What is Lymphoma?
Lymphoma is a cancer of the lymphatic system which includes the lymph nodes, thymus gland, bone marrow and spleen. There are many types of lymphoma, with the main types being Hodgkin lymphoma and non-Hodgkin lymphoma.
According to the American Cancer Society, more than 8,000 new cases of Hodgkin lymphoma are expected to be detected in 2020 with nearly 1,000 people dying from the disease.
Non-Hodgkin lymphoma is more common than Hodgkin lymphoma. The American Cancer Society estimates more than 77,000 people will be diagnosed with non-Hodgkin lymphoma and nearly 20,000 will die from this cancer in 2020.

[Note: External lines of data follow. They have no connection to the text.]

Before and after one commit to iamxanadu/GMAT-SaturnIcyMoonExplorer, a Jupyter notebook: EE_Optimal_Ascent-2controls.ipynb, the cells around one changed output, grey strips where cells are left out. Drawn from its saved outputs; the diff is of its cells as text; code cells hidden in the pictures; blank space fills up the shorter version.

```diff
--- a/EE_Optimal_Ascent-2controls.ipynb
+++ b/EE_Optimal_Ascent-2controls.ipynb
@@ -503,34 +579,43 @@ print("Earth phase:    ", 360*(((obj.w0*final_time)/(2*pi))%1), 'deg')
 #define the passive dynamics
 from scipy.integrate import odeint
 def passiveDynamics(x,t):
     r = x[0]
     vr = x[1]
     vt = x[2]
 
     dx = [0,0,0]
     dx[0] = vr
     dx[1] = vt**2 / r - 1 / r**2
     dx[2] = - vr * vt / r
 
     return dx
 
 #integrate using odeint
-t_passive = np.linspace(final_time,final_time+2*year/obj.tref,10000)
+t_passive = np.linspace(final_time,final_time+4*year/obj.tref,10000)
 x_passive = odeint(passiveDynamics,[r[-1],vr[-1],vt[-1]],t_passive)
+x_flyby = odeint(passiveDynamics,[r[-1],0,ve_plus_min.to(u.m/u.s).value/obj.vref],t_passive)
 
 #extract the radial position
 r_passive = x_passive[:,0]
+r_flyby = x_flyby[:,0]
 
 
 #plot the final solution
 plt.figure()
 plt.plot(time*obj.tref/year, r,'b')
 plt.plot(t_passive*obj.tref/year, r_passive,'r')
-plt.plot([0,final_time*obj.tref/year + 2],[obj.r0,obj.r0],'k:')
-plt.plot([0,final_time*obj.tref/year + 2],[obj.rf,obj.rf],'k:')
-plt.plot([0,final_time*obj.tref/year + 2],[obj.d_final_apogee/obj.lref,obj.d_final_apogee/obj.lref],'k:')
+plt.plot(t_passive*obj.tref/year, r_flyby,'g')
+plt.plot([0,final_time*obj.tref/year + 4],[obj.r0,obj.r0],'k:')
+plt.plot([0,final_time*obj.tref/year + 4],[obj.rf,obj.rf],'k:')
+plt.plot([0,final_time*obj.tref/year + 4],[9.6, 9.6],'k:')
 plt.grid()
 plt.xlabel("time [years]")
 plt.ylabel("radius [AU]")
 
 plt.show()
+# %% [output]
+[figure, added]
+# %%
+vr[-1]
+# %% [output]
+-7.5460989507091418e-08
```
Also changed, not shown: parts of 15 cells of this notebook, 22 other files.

Symptoms for both Hodgkin and non-Hodgkin lymphoma are similar and can include:
- Swollen lymph nodes
- Weakness and fatigue
- Weight loss
- Difficulty breathing and/or chest pain
- Itchy skin
Hodgkin lymphoma is often diagnosed early and is considered one of the most treatable cancers. Non-Hodgkin lymphoma is typically not diagnosed until it has reached a more advanced stage. There are several treatment options for lymphoma patients, including chemotherapy, radiation and immunotherapy.
Experts say people with immune deficiencies, autoimmune diseases and certain chronic infections have an increased risk of lymphoma.
At UofL Health – Brown Cancer Center and in our Blood Cancers, Cellular Therapeutics and Transplant Program, a team of experts are focused on lymphoma. To make an appointment, call 502-562-HOPE (4673).